I imagine that, somewhere in your lifetime, you’ve heard the most famous verse in the New Testament: “For God so loved the world that He gave His only begotten Son, that whoever believes in Him should not perish but have everlasting life” (John 3:16).
Does that sound familiar? These are the verses that comes next: “For God did not send His Son into the world to condemn the world, but that the world through Him might be saved. He who believes in Him is not condemned; but he who does not believe is condemned already, because he has not believed in the name of the only begotten Son of God. And this is the condemnation, that the light has come into the world, and men loved darkness rather than light, because their deeds were evil” (John 3:17-19, my emphasis).
Did you note those words, Mr. Senator? The New Testament is stating clearly that all human beings stand condemned in God’s sight because we have chosen our ways rather than His. For that reason, He sent Jesus into the world, not to condemn us but to save us.
That means that you, too, stand condemned before God, no matter how much good you have done. But you are not alone. Billions of others find themselves in the same predicament. The good news is that the same solution applies to all: trusting the Savior to forgive our sins and change our hearts.
Are you saying, then, that anyone who subscribes to these historic Christian beliefs is not fit to serve our country, even as Deputy Director of the White House Office of Management and Budget? Does that not strike you as standing in fundamental violation of the very principles on which our nations was founded? Isn’t this a classic example of advocating for freedom from religion rather than freedom of religion?
By your logic, not only would Mr. Vought (and as mentioned, quite a few of your colleagues) not be fit to serve, but a devout Muslim could not serve either, since Muslims believe that Jews, Christians, Hindus, and others must become Muslims to be saved. And what about an Orthodox Jew who believes that you, a non-observant Jew, are guilty of violating Torah and thereby sinning against God? Should that Orthodox Jew not be allowed to serve?
What if Mr. Vought had answered your questions by quoting the words of Jesus? What if he said, “Sir, I believe in Jesus Christ, who said, ‘I am the way, the truth, and the life. No one comes to the Father except through Me.’” (John 14:6) Would you have replied, “Well, if you believe what Jesus said, you can’t serve our country.” Really?
As a Christian, Mr. Vought would be duty bound to treat everyone with kindness, respect, and fairness, regardless of their religious beliefs. And as someone who loves God, he would expected to love his neighbor as himself. This too is part of his faith.
Yet you voted against him solely based on his standard, orthodox beliefs in the exclusivity of salvation through Jesus, stating, to repeat, he “is really not someone who this country is supposed to be about.”
To the contrary, sir, he is what this country has been about since the days of our first settlers. And it is people like him – people of robust faith who genuinely care about others – who this country needs today.

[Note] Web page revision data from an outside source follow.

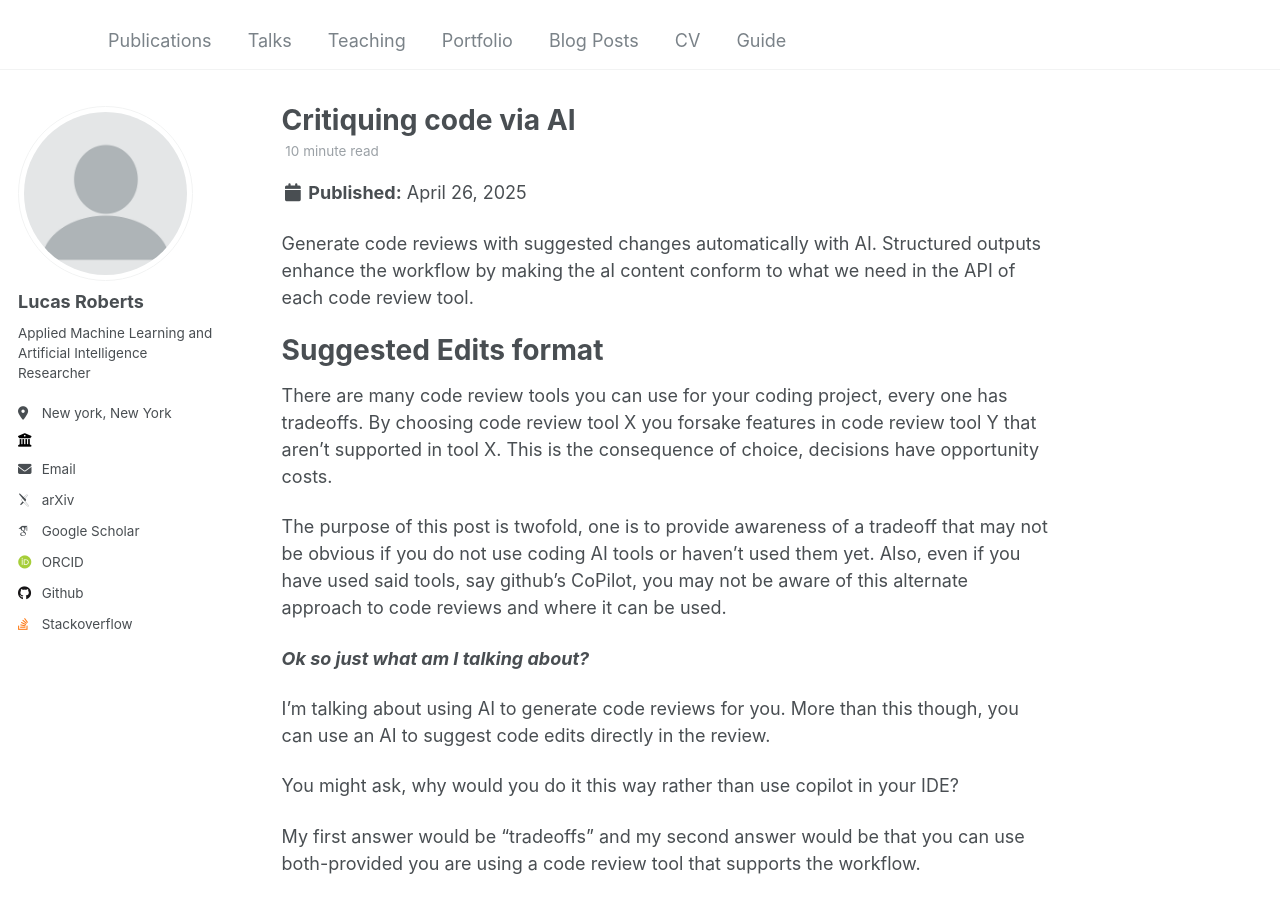
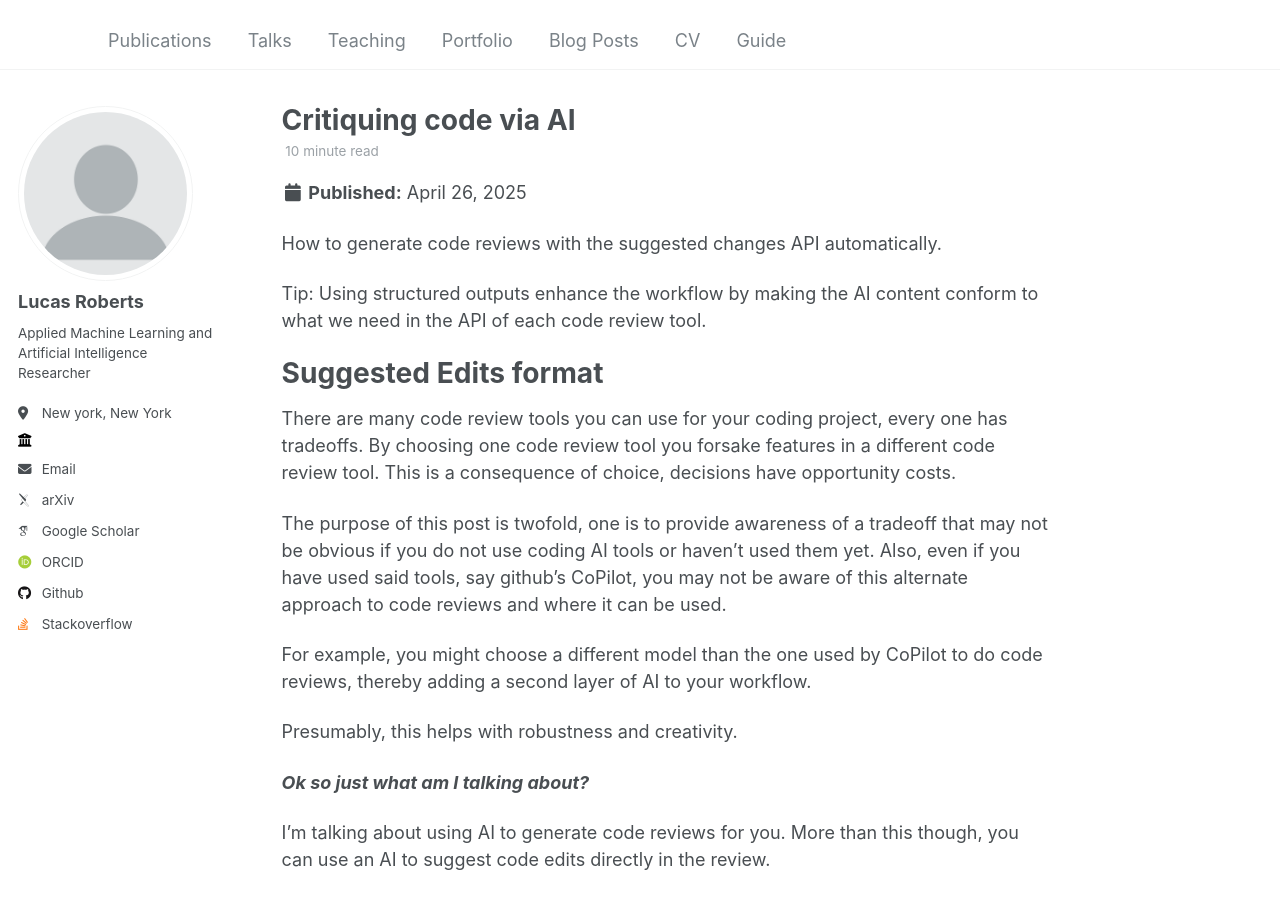
Before and after one commit to rlucas7/rlucas7.github.io, a Jekyll site: the page built from _posts/2025-04-26-code-critique-via-ai.md, in a window 1280 px wide and 900 px high. Built offline with Jekyll 4.4.1, drawn with Linux system fonts in a browser that asks for light colours; some web fonts are replaced.

Commit message:
edit light to blog post

```diff
--- a/_posts/2025-04-26-code-critique-via-ai.md
+++ b/_posts/2025-04-26-code-critique-via-ai.md
@@ -10,23 +10,28 @@ tags:
   - structured outputs
 ---
 
-Generate code reviews with suggested changes automatically with AI.
-Structured outputs enhance the workflow by making the aI content conform to
-what we need in the API of each code review tool.
+How to generate code reviews with the suggested changes API automatically.
+
+Tip: Using structured outputs enhance the workflow by making the AI content
+conform to what we need in the API of each code review tool.
 
 Suggested Edits format
 ======
 
 There are many code review tools you can use for your coding project, every one
 has tradeoffs.
-By choosing code review tool X you forsake features in code review tool Y that
-aren't supported in tool X.
-This is the consequence of choice, decisions have opportunity costs.
+By choosing one code review tool you forsake features in a different code review tool.
+This is a consequence of choice, decisions have opportunity costs.
 
 The purpose of this post is twofold, one is to provide awareness of a tradeoff
 that may not be obvious if you do not use coding AI tools or haven't used them
 yet. Also, even if you have used said tools, say github's CoPilot, you may not
 be aware of this alternate approach to code reviews and where it can be used.
+
+For example, you might choose a different model than the one used by CoPilot to
+do code reviews, thereby adding a second layer of AI to your workflow.
+
+Presumably, this helps with robustness and creativity.
 
 ***Ok so just what am I talking about?***
 
```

Perhaps, by now, one of your staff members has suggested to you that you misunderstood Mr. Vought’s statement and that, perhaps, you treated him unfairly.
If not, I do hope you will take to heart what I’ve written here, humble yourself and apologize, and then evaluate this candidate based on his overall qualifications.
If, however, you fully understood what Mr. Vought believed and for that very reason found him unfit to serve, then my concern is greatly intensified. You would then be advocating for an American that would become tyrannical and oppressive. And you would be declaring war on some of our most precious and fundamental freedoms.
Is that really the America that you want, Mr. Senator?